We’re going to hear a lot about Kelly Thomas in the next few weeks. We’re going to hear a lot about Manuel Ramos and Jay Cicinelli, too. We’re going to hear a lot of testimony that’s designed to give the jury insight into whose actions were more likely to be just and whose were more likely to be criminal. In short, we’re going to hear about whose life is worth protecting and whose is not.
On December 25th, over 2 billion people will celebrate the birth of a man born roughly 2000 years ago. A man who was born and died homeless, who was labeled insane by his peers, and who was mocked, beaten, tortured, and executed by agents of the state. He offered no physical resistance, was verbally combative if not defiant in the face of his captors, and died naked– crushed by the weight of his body and the blood pooled in his lungs while crying out to his father.
Character is very much in the eye of the beholder, and while Kelly Thomas was certainly no saint, Christ would have never snapped on a pair of latex gloves and threatened to fuck up anyone. Christ would have never smashed anyone’s face to hell with anything, either.
Every life is worth protecting. It doesn’t matter how dirty you are, how smelly you are, where you do or don’t live, how annoying you are, what you did yesterday, or what you did 18 years ago. It doesn’t matter how Christ like you are or aren’t. What matters is that you’re a person and that should be enough.

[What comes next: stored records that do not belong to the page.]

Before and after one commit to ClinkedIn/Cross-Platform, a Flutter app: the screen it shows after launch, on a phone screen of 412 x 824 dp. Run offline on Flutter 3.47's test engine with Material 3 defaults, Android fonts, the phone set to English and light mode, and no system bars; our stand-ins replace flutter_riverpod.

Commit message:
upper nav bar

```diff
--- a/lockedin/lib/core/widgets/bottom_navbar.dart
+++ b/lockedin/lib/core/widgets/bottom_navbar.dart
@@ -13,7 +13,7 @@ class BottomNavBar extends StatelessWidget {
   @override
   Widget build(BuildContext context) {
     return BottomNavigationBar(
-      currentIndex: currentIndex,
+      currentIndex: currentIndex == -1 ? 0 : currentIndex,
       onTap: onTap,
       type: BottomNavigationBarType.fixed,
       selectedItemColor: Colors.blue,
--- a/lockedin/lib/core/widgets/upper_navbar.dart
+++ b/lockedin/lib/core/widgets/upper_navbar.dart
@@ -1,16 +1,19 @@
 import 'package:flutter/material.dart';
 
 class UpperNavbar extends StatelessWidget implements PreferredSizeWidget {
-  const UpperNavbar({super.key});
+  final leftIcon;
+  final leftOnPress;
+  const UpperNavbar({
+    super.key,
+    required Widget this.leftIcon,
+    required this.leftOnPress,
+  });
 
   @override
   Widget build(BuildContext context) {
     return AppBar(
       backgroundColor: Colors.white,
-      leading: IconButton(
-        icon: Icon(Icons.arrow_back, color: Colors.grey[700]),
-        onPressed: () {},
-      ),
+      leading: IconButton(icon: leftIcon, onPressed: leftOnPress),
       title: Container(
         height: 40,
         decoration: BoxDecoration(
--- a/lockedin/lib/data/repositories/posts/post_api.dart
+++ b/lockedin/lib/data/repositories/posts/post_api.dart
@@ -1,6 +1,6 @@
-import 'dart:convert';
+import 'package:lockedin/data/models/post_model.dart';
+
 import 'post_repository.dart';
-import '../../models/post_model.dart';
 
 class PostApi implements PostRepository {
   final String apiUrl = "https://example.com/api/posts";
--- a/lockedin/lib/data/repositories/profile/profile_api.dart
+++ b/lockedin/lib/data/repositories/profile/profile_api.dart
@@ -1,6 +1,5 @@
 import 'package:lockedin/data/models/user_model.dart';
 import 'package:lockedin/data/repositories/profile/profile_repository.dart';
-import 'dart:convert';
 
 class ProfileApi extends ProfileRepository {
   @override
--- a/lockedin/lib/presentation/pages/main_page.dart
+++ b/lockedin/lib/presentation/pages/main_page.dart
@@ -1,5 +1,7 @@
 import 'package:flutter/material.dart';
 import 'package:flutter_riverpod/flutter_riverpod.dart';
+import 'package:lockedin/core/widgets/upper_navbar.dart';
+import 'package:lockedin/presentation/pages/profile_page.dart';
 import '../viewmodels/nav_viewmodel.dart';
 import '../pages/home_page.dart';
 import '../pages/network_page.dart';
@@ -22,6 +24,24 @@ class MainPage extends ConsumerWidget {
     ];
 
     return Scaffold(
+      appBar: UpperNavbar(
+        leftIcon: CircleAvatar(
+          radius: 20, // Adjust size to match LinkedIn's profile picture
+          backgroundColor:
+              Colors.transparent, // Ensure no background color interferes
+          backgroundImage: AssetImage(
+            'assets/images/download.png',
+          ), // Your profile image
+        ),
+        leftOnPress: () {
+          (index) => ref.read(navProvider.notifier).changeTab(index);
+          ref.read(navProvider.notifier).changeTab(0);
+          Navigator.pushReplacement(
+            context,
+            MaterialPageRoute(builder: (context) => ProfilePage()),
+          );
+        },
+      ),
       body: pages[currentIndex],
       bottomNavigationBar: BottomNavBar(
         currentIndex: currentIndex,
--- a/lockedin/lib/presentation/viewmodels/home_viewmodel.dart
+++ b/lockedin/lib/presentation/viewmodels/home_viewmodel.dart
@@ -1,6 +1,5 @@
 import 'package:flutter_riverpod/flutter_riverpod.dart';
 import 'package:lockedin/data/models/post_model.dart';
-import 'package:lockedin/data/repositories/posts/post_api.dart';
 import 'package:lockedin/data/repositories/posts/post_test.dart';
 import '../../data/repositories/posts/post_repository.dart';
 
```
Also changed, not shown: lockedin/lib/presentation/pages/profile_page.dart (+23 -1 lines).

In a few weeks, we’ll have a verdict. Whatever decision the jury reaches, I hope that their decision is based on their interpretations of the actions taken by equal, fallible, men. I hope their wisdom is biased by the evidence and not by fear, and I hope their conviction to do right includes holding individuals, all individuals, accountable.
But, most of all, I hope that for the next decade or so I get to answer lots of absurd and sincere questions in December like: “How does Santa Claus visit every single house on one night?” I hope I never have to answer why there are two colors of justice in the world: One for those with social standing in Fullerton and one for those without.